What is needed.
Scan the listing below for lines with the word "herokuapp". Report how many there are, as a number alone.

Provided records.
>>>>>

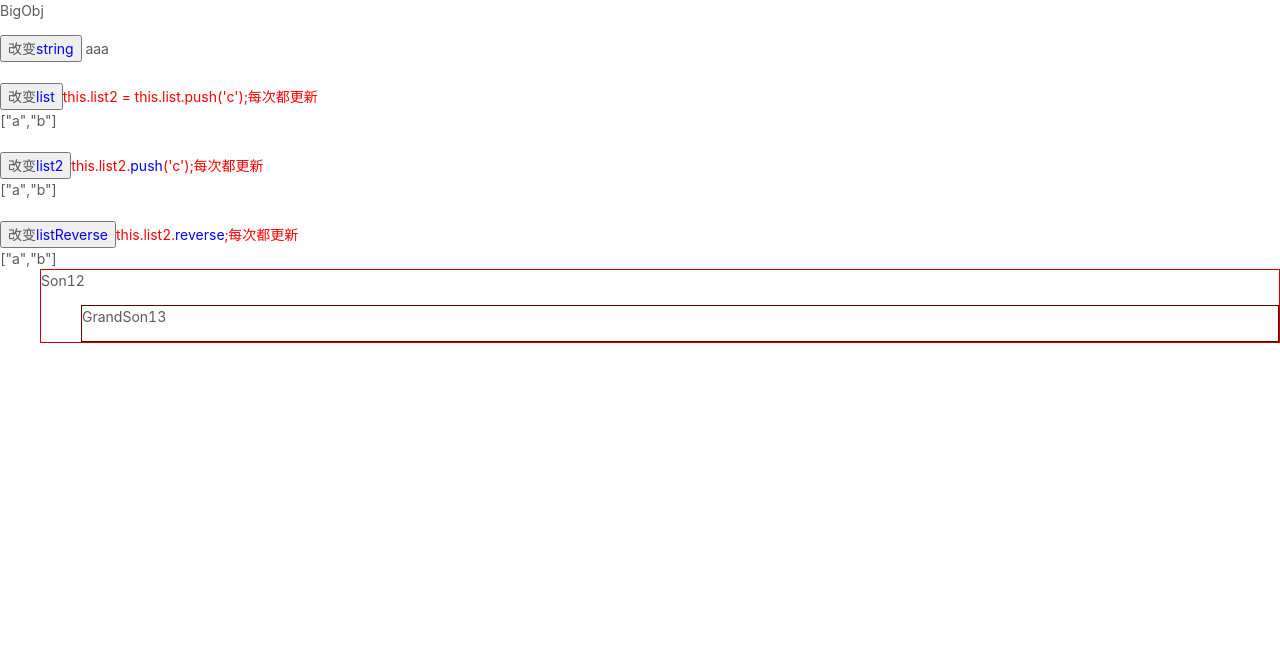
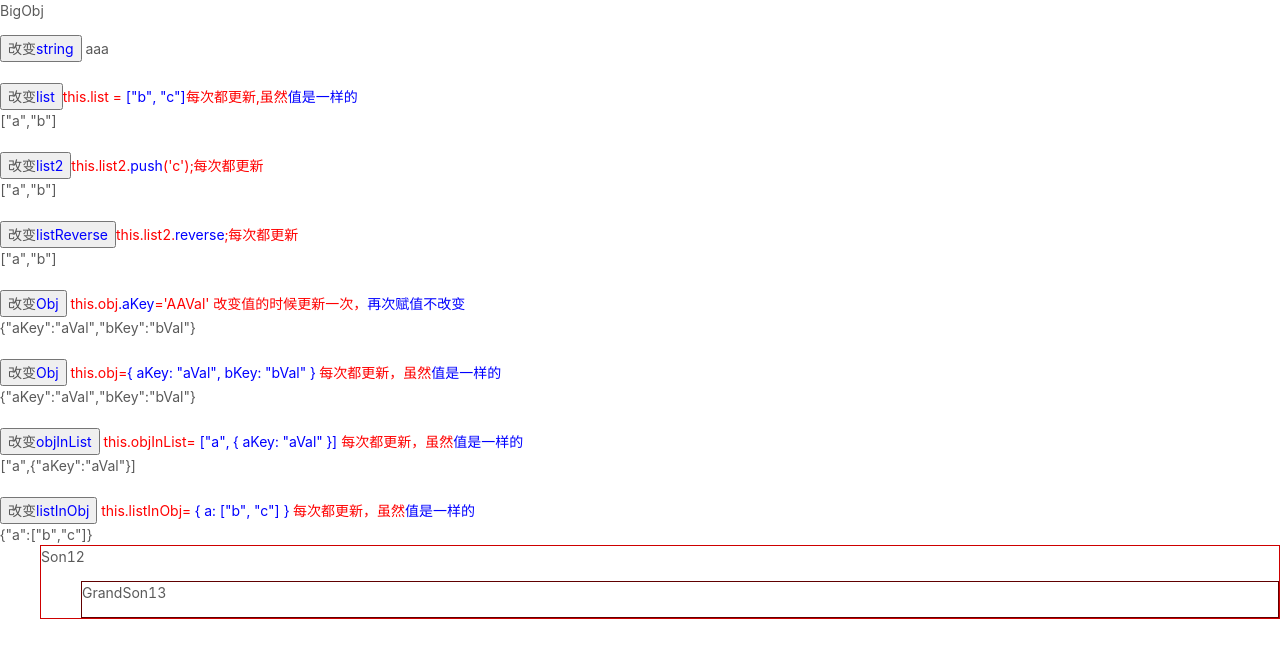
Before and after one commit to caozhengqian/vue2-struggle, a Vue app: page /life/bigObj in a window 1280 px wide. Shown: the top 658 px of the page. Built offline with nearby package versions, Linux system fonts and the light colour scheme.

Commit message:
add大对象对生命周期的影响

```diff
--- a/src/views/life/BigObj/BigObj.vue
+++ b/src/views/life/BigObj/BigObj.vue
@@ -6,7 +6,7 @@
     <br />
     <br />
     <button @click="_cList1">改变<span class="blue">list</span></button>
-    <span class="red">this.list2 = this.list.push('c');每次都更新</span>
+    <span class="red">this.list = <span class="blue">["b", "c"]</span>每次都更新,虽然<span class="blue">值是一样的</span></span>
     <br />
     {{ JSON.stringify(list) }}
     <br />
@@ -27,6 +27,46 @@
     >
     <br />
     {{ JSON.stringify(listReverse) }}
+    <br />
+    <br />
+    <button @click="_cObj">
+      改变<span class="blue">Obj</span>
+    </button>
+    <span class="red">
+      this.obj<span class="blue">.aKey</span>='AAVal' 改变值的时候更新一次，<span class="blue">再次赋值不改变</span>
+    </span>
+    <br />
+    {{ JSON.stringify(obj) }}
+    <br />
+    <br />
+    <button @click="_cObj1">
+      改变<span class="blue">Obj</span>
+    </button>
+    <span class="red">
+      this.obj=<span class="blue">{ aKey: "aVal", bKey: "bVal" }</span> 每次都更新，虽然<span class="blue">值是一样的</span>
+    </span>
+    <br />
+    {{ JSON.stringify(obj) }}
+    <br />
+    <br />
+    <button @click="_cObjInList">
+      改变<span class="blue">objInList</span>
+    </button>
+    <span class="red">
+      this.objInList= <span class="blue">["a", { aKey: "aVal" }]</span> 每次都更新，虽然<span class="blue">值是一样的</span>
+    </span>
+    <br />
+    {{ JSON.stringify(objInList) }}
+    <br />
+    <br />
+    <button @click="_cListInObj">
+      改变<span class="blue">listInObj</span>
+    </button>
+    <span class="red">
+      this.listInObj= <span class="blue">{ a: ["b", "c"] }</span> 每次都更新，虽然<span class="blue">值是一样的</span>
+    </span>
+    <br />
+    {{ JSON.stringify(listInObj) }}
     <Son13 />
   </div>
 </template>
@@ -93,6 +133,22 @@ export default {
     },
     _cListReverse() {
       this.listReverse.reverse();
+    },
+    _cObj() {
+      this.obj.aKey='AAVal'
+    },
+    _cObj1() {
+      this.obj={ aKey: "aVal", bKey: "bVal" }
+    },
+    _cObjInList() {
+      // objInList: ["a", { aKey: "aVal" }],
+      // listInObj: { a: ["b", "c"] }
+      this.objInList= ["a", { aKey: "aVal" }]
+    },
+    _cListInObj() {
+      // objInList: ["a", { aKey: "aVal" }],
+      // listInObj: { a: ["b", "c"] }
+      this.listInObj= { a: ["b", "c"] }
     }
   }
 };
```
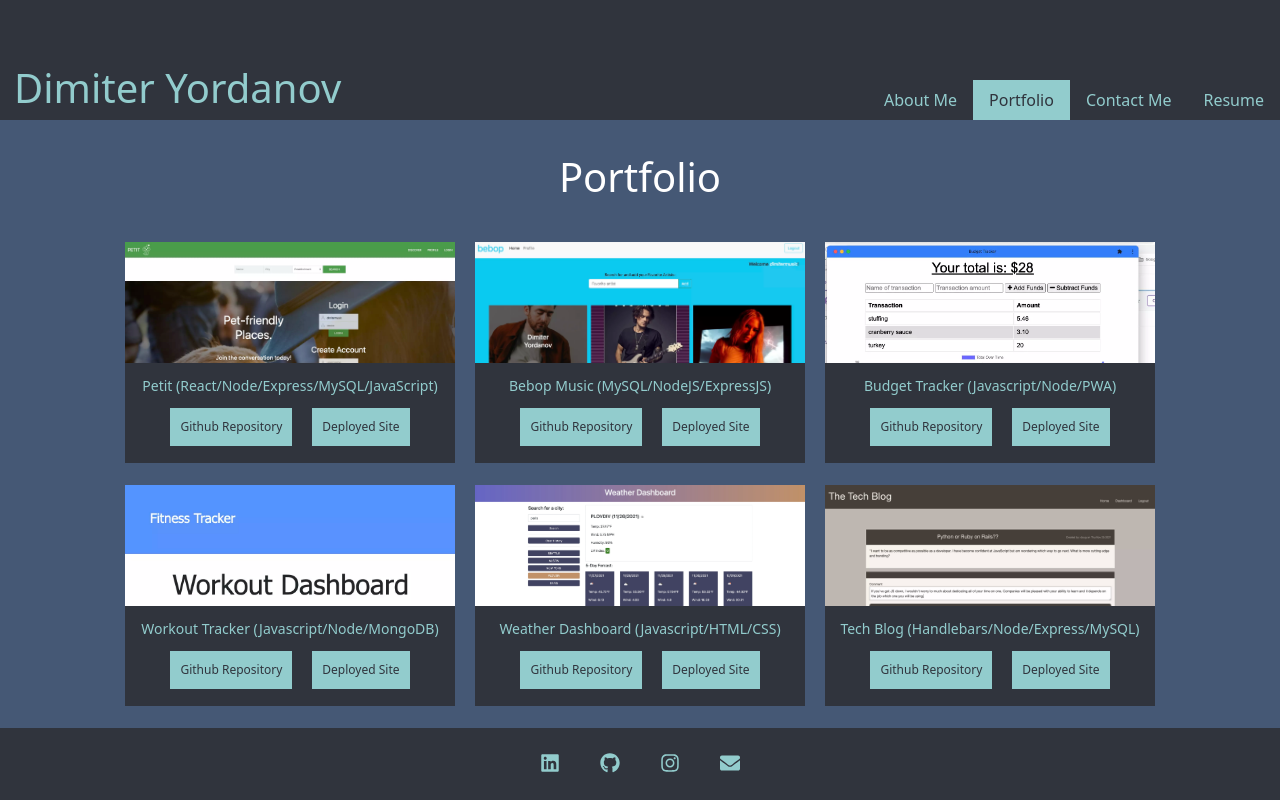
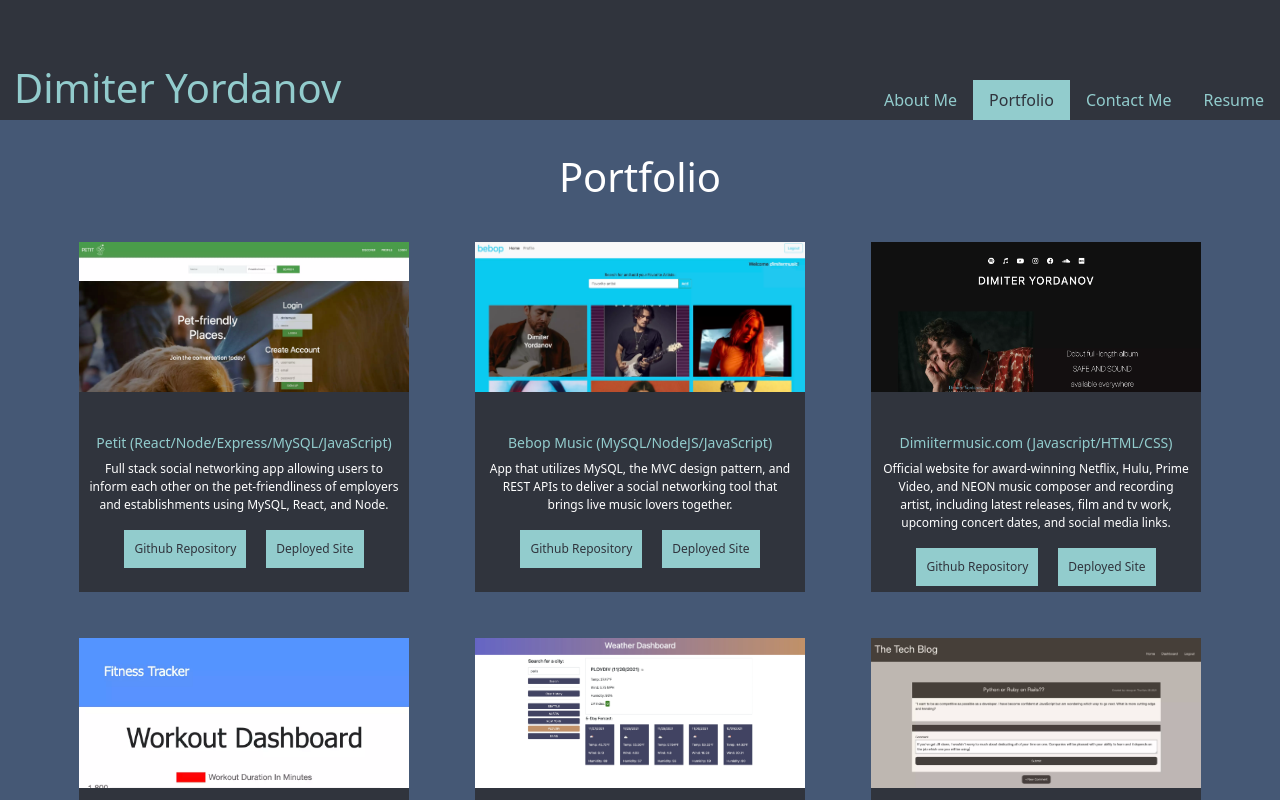
Before and after one commit to dimitermusic/react-portfolio, a React (Create React App) app: page / in a window 1280 px wide. Both pictures are taken after a click on the button "Portfolio". Shown: the top 800 px of the page. Built offline with nearby package versions, Linux system fonts and the light colour scheme.

Commit message:
added descriptions to each project in portfolio and updated styling

```diff
--- a/src/components/Project.js
+++ b/src/components/Project.js
@@ -20,6 +20,7 @@ function Project(props) {
             <div className="project-label">
                 <div>
                     <h1>{props.name}</h1>
+                    <p>{props.desc}</p>
                 </div>
                 <div className="links">
                     <a
--- a/src/components/pages/Portfolio.js
+++ b/src/components/pages/Portfolio.js
@@ -3,7 +3,7 @@ import '../../styles/Portfolio.css';
 import Project from '../Project';
 import petit from '../../images/petit.webp';
 import blog from '../../images/blog.webp';
-import budget from '../../images/budget-tracker.webp';
+import official from '../../images/official-website.webp';
 import workout from '../../images/workout-tracker.webp';
 import bebop from '../../images/bebop.webp';
 import weather from '../../images/weather.webp';
@@ -15,36 +15,41 @@ export default function Portfolio() {
       <div className="project-row">
         <Project
           name="Petit (React/Node/Express/MySQL/JavaScript)"
+          desc="Full stack social networking app allowing users to inform each other on the pet-friendliness of employers and establishments using MySQL, React, and Node."
           github="https://github.com/dimitermusic/petit-frontend/"
           deployed="https://petit-petfriendly.herokuapp.com/"
           image={petit}
           alt="petit pet friendly"
         />
         <Project
-          name="Bebop Music (MySQL/NodeJS/ExpressJS)"
+          name="Bebop Music (MySQL/NodeJS/JavaScript)"
+          desc="App that utilizes MySQL, the MVC design pattern, and REST APIs to deliver a social networking tool that brings live music lovers together."
           github="https://github.com/dimitermusic/bebop"
           deployed="https://bebopmusic.herokuapp.com/"
           image={bebop}
           alt="bebop music"
         />
         <Project
-          name="Budget Tracker (Javascript/Node/PWA)"
-          github="https://github.com/dimitermusic/pwa-budget-tracker"
-          deployed="https://dimiter-budget-tracker.herokuapp.com/"
-          image={budget}
-          alt="pwa budget tracker"
+          name="Dimiitermusic.com (Javascript/HTML/CSS)"
+          desc="Official website for award-winning Netflix, Hulu, Prime Video, and NEON music composer and recording artist, including latest releases, film and tv work, upcoming concert dates, and social media links."
+          github="https://github.com/dimitermusic/official-website.html"
+          deployed="https://www.dimitermusic.com/"
+          image={official}
+          alt="dimiter music official site"
         />
       </div>
       <div className="project-row">
         <Project
           name="Workout Tracker (Javascript/Node/MongoDB)"
+          desc="Simple workout tracking app that utilizes MongoDB, Mongoose, Node and JavaScript."
           github="https://github.com/dimitermusic/nosql-workout-tracker"
           deployed="https://dimiter-workout-tracker.herokuapp.com/"
           image={workout}
-          alt="NoSql Workout Tracker"
+          alt="Workout Tracker"
         />
         <Project
           name="Weather Dashboard (Javascript/HTML/CSS)"
+          desc="Single-page weather forecast app built with Bootstrap, Javascript, CSS, HTML, and third-party APIs."
           github="https://github.com/dimitermusic/weather-dashboard.html"
           deployed="https://dimitermusic.github.io/weather-dashboard.html/"
           image={weather}
@@ -52,6 +57,7 @@ export default function Portfolio() {
         />
         <Project
           name="Tech Blog (Handlebars/Node/Express/MySQL)"
+          desc="Full stack blogging application with MySQL database, Node/Express server, and Handlebars views."
           github="https://github.com/dimitermusic/tech-blog"
           deployed="https://dimiter-tech-blog.herokuapp.com/"
           image={blog}
--- a/src/styles/AboutMe.css
+++ b/src/styles/AboutMe.css
@@ -43,5 +43,6 @@
 
     .about-me img {
         height: 200px;
+        width: 80%;
     }
 }
--- a/src/styles/Project.css
+++ b/src/styles/Project.css
@@ -1,10 +1,12 @@
 .project-card {
-  margin: 33px 10px 10px;
+  margin: 33px 33px 33px;
   display: flex;
   flex-direction: column;
   align-items: center;
+  justify-content: flex-end;
+  justify-content: space-between;
   width: 330px;
-  height: 200px;
+  height: 330px;
 }
 
 .project-card:hover {
@@ -19,7 +21,7 @@
   object-fit: cover;
   object-position: top;
   width: 330px;
-  height: 121px;
+  height: 150px;
 }
 
 .img-container h6 {
@@ -40,15 +42,23 @@
   flex-direction: column;
   align-items: center;
   justify-content: center;
+  justify-content: space-around;
   width: 100%;
-  height: 100px;
+  height: 200px;
   background-color: var(--slate);
+  padding: 10px;
 }
 
 .project-label h1 {
   font-size: 14px;
+  text-align: center;
   color: var(--green);
-  padding-bottom: 5px;
+}
+
+.project-label p {
+  font-size: 12px;
+  text-align: center;
+  color: var(--white);
 }
 
 .img-container h6 {
```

<<<<<

Solution to the exercise.
5